all talk with her forbidden;
At her door a guard wards off
When her husband is away
no secret is divulged;
Delightful is his homecoming
when he returns.
Then do not compare me
with an untried youth —
May laden rain clouds water you
when they let down their loads,
May low-lying Yemeni clouds water you,
and clouds spread out on the horizon
Borne on the southwind in the evening
when the sun inclines to set.
What good is it to remember her
when she is of Rabiah’s clan
And a well is being dug for her
If you ask me about womankind,
I am indeed
Discerning in their ailments,
Should a man’s head hoary
or his wealth decrease,
He will find no share
in their affections;
They seek abundant wealth
wherever they know it is found,
In youth’s first bloom alone
they take delight.
Historically speaking, the Middle East has not always been regarded as the most environmentally friendly region of the world. The combination of its harsh desert climate and its reliance on gas and oil reserves do not easily equate to energy efficiency. Since gas is such a cheap commodity in this oil-rich region, there is little incentive for these Middle Eastern countries to conserve energy. Yet several Gulf States are showing their concern for future generations by making an effort to protect their supply of natural resources and harness alternative forms of energy, such as solar power. Particularly in the United Arab Emirates and Qatar, government leaders are actively working to change wasteful consumption habits by promoting green building projects.
With the birth of several 21st century cities to accommodate expected population growth in the coming decades, this region has recently taken the lead in sustainable architecture. The rise of the Middle East’s modern skyscrapers is helping to advance green technology and is setting a new precedent for ecological design in today’s world.
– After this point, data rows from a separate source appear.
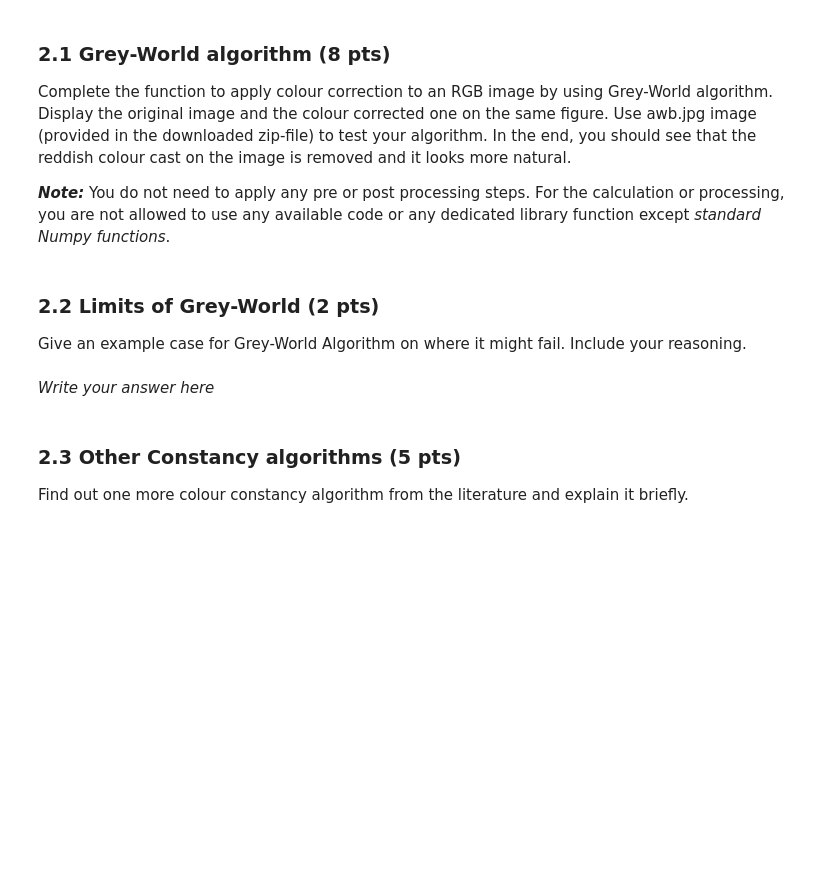
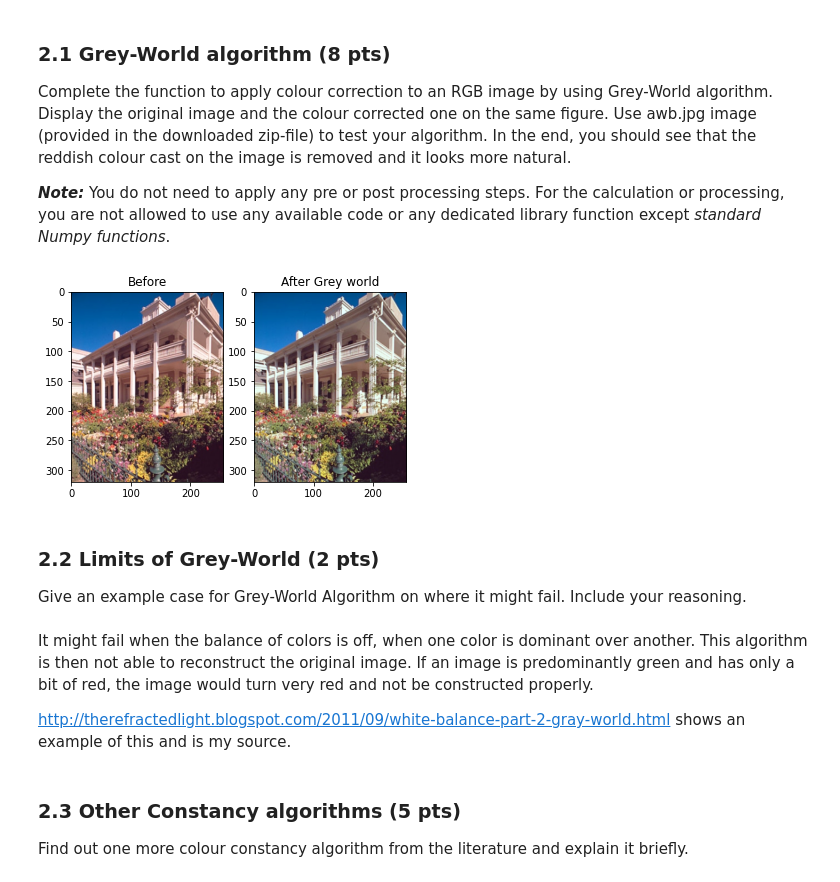
Before and after one commit to ekinfergan/ComputerVision1-UvA, a Jupyter notebook: Lab1/CV1_Lab1_Students.ipynb, the cells around one changed output. Saved outputs shown, nothing was run; the diff lists cells and outputs as text; code cells hidden in the pictures; blank space fills up the shorter version.

```diff
--- a/Lab1/CV1_Lab1_Students.ipynb
+++ b/Lab1/CV1_Lab1_Students.ipynb
@@ -235,17 +235,47 @@ Complete the function to apply colour correction to an RGB image by using Grey-W
 
   ***Note:*** You do not need to apply any pre or post processing steps. For the calculation or processing, you are not allowed to use any available code or any dedicated library function except *standard Numpy functions*.
 # %%
+"""
+A Method to Improve Robustness of the Gray World Algorithm by Chen Guanghua et al. Was used for an explanation of the alpha, beta, gamma factors.
+"""
 def grey_world(awb_img):
+    colorCorrectedImg = np.zeros(awb_img.shape)
+    awb_img = awb_img / 255
+    # calculate the average over every color channel
+    r_avg = np.average(awb_img[:,:,0])
+    g_avg = np.average(awb_img[:,:,1])
+    b_avg = np.average(awb_img[:,:,2])
+    # calculate the average value over all the channels
+    gray = (r_avg + g_avg + b_avg) / 3
+    # the values of alpha, beta and gamma ara calculated as the gray value / channel average
+    # we make use of the clipping function since some values go beyond 1, if only by a tiny bit.
+    colorCorrectedImg[:,:,0] = np.clip((gray / r_avg) * awb_img[:,:,0], 0, 1)
+    colorCorrectedImg[:,:,1] = np.clip((gray / g_avg) * awb_img[:,:,1], 0, 1)
+    colorCorrectedImg[:,:,2] = np.clip((gray / b_avg) * awb_img[:,:,2], 0, 1)
+    return colorCorrectedImg
 
-    # YOUR CODE HERE
+awb_img = plt.imread("images/awb/awb.jpg")
+new_img = grey_world(awb_img)
+fig = plt.figure()
 
-    return colorCorrectedImg
+plt.subplot(1, 2, 1)
+plt.imshow(awb_img)
+plt.title("Before")
+
+plt.subplot(1, 2, 2)
+plt.imshow(new_img)
+plt.title("After Grey world")
+plt.show()
+# %% [output]
+[figure, added]
 # %% [markdown]
 ### 2.2 Limits of Grey-World (2 pts)
 
 Give an example case for Grey-World Algorithm on where it might fail. Include your reasoning.
 # %% [markdown]
-*Write your answer here*
+It might fail when the balance of colors is off, when one color is dominant over another. This algorithm is then not able to reconstruct the original image. If an image is predominantly green and has only a bit of red, the image would turn very red and not be constructed properly.
+
+http://therefractedlight.blogspot.com/2011/09/white-balance-part-2-gray-world.html shows an example of this and is my source.
 # %% [markdown]
 ### 2.3 Other Constancy algorithms (5 pts)
 
```
Also changed, not shown: parts of 2 cells of this notebook.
There are currently almost 1,300 buildings certified by LEED (Leadership in Energy and Environmental Design) across the Middle East with many more construction projects on the way. By 2020, it is projected that $4.3 trillion will be spent on sustainable development in the region. Ever since Qatar won the bid for the Soccer World Cup in 2022, architects have been working to create stadiums that will showcase the latest energy efficient technologies. In addition to their aesthetic beauty, the stadium models also include automated ventilation systems to help keep players and fans cool in Qatar’s soaring summer temperatures.
Another project underway is the development of Masdar, an entirely new city in the emirate of Abu Dhabi. Masdar is celebrated as the world’s first zero carbon emissions city, relying solely on green energy, and is scheduled to be completed in 2020. Cars will be banned in Madsar and replaced by a personal rapid transit system using podcars. Building exteriors are made almost entirely of dynamic glass that reduces glare from the sun while letting in natural light and absorbing heat that can be converted into energy.
The city also features rooftop gardens, gray water systems, and environmentally certified building materials.
These construction projects, along with many others, highlight the incredible progress that the Middle East is making in the field of green architecture. Its investment in sustainable design shows a significant shift in government priorities, which is perhaps something that Western countries could learn from. For example, buildings account for 40% of the energy and raw materials used in the United States. Imagine the energy that would be saved if these buildings were updated to meet LEED standards! It is important that we encourage the development of environmentally conscious design at home and abroad as we work toward a more sustainable future. In this respect, we can look to the Middle East as a helpful example and recognize their success in ecological design.
For more information, check out the following links: